┌─ Data extract
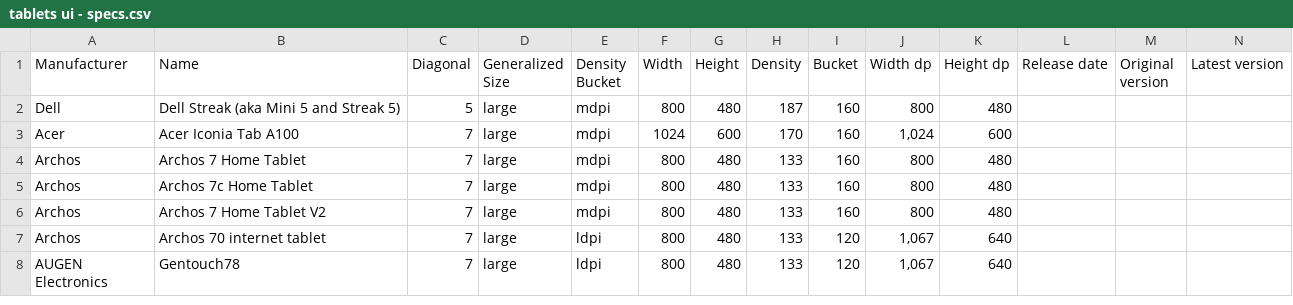
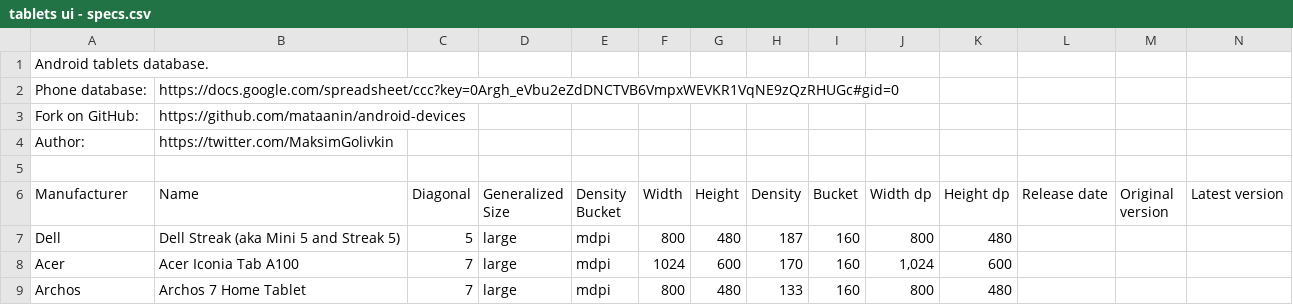
Before and after one commit to mataanin/android-devices, a CSV file: tablets ui - specs.csv, drawn as a sheet; only a part is shown; the shorter side is filled out with more unchanged rows; the diff names each change by its address in the sheet, - before the commit and + after, or states it on an @@ line.

```diff
--- a/tablets ui - specs.csv
+++ b/tablets ui - specs.csv
+row 1: Android tablets database.
+row 2: Phone database: | https://docs.google.com/spreadsheet/ccc?key=0Argh_eVbu2eZdDNCTVB6VmpxWEVKR1VqNE9zQzRHUGc#gid=0
+row 3: Fork on GitHub: | https://github.com/mataanin/android-devices
+row 4: Author: | https://twitter.com/MaksimGolivkin
+row 5: (empty)
```
Also changed, not shown: phones ui - specs.csv.
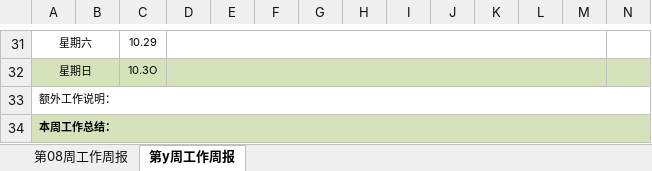
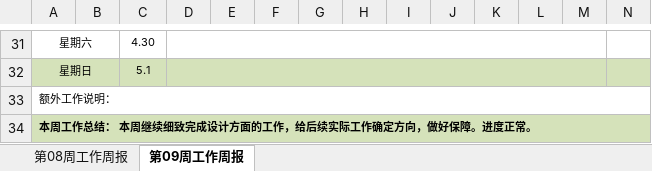
Before and after one commit to yccye/SotfwareManagement_CovidAid, an Excel workbook: 周报/冯奕程-2018141411234.xlsx, sheet 第09周工作周报, drawn as a sheet; only a part is shown, gaps mark what is left out; values as stored, in another font and other column widths than the file's, no borders; the diff covers the shown part only; the diff names each change by its address in the sheet, - before the commit and + after, or states it on an @@ line.

```diff
--- a/周报/冯奕程-2018141411234.xlsx (sheet 第09周工作周报)
+++ b/周报/冯奕程-2018141411234.xlsx (sheet 第09周工作周报)
-sheet tab: 第y周工作周报
+sheet tab: 第09周工作周报
-C31: 10.29
+C31: 4.30
-C32: 10.3O
+C32: 5.1
-A34: 本周工作总结：
+A34: 本周工作总结： 本周继续细致完成设计方面的工作，给后续实际工作确定方向，做好保障。进度正常。
```
Also changed, not shown: 8 added rows, 8 removed rows and 15 edited cells elsewhere in this sheet.
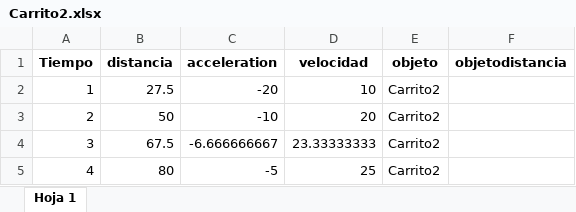
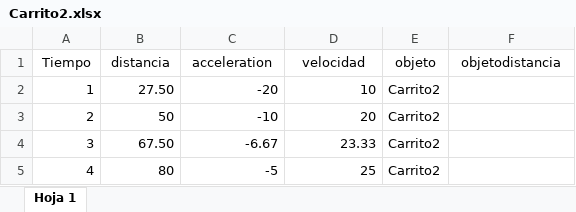
Before and after one commit to Ju4nL/PROYECTO_MRUV_CAF_PY, an Excel workbook: Archivos_Mru/Carrito2.xlsx, sheet Hoja 1, drawn as a sheet; values as stored, in another font and other column widths than the file's, no borders; the diff names each change by its address in the sheet, - before the commit and + after, or states it on an @@ line.

```diff
--- a/Archivos_Mru/Carrito2.xlsx (sheet Hoja 1)
+++ b/Archivos_Mru/Carrito2.xlsx (sheet Hoja 1)
-A1:F1 bold: on
+A1:F1 bold: off
-B2 (distancia): 27.5
+B2 (distancia): 27.50
-B4 (distancia): 67.5
+B4 (distancia): 67.50
-C4 (acceleration): -6.666666667
+C4 (acceleration): -6.67
-D4 (velocidad): 23.33333333
+D4 (velocidad): 23.33
```
Also changed, not shown: 13 other files.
└─
### What you should do
Scanning the listing, tally the lines with "https" in them and state the number by itself.

### Written solution
3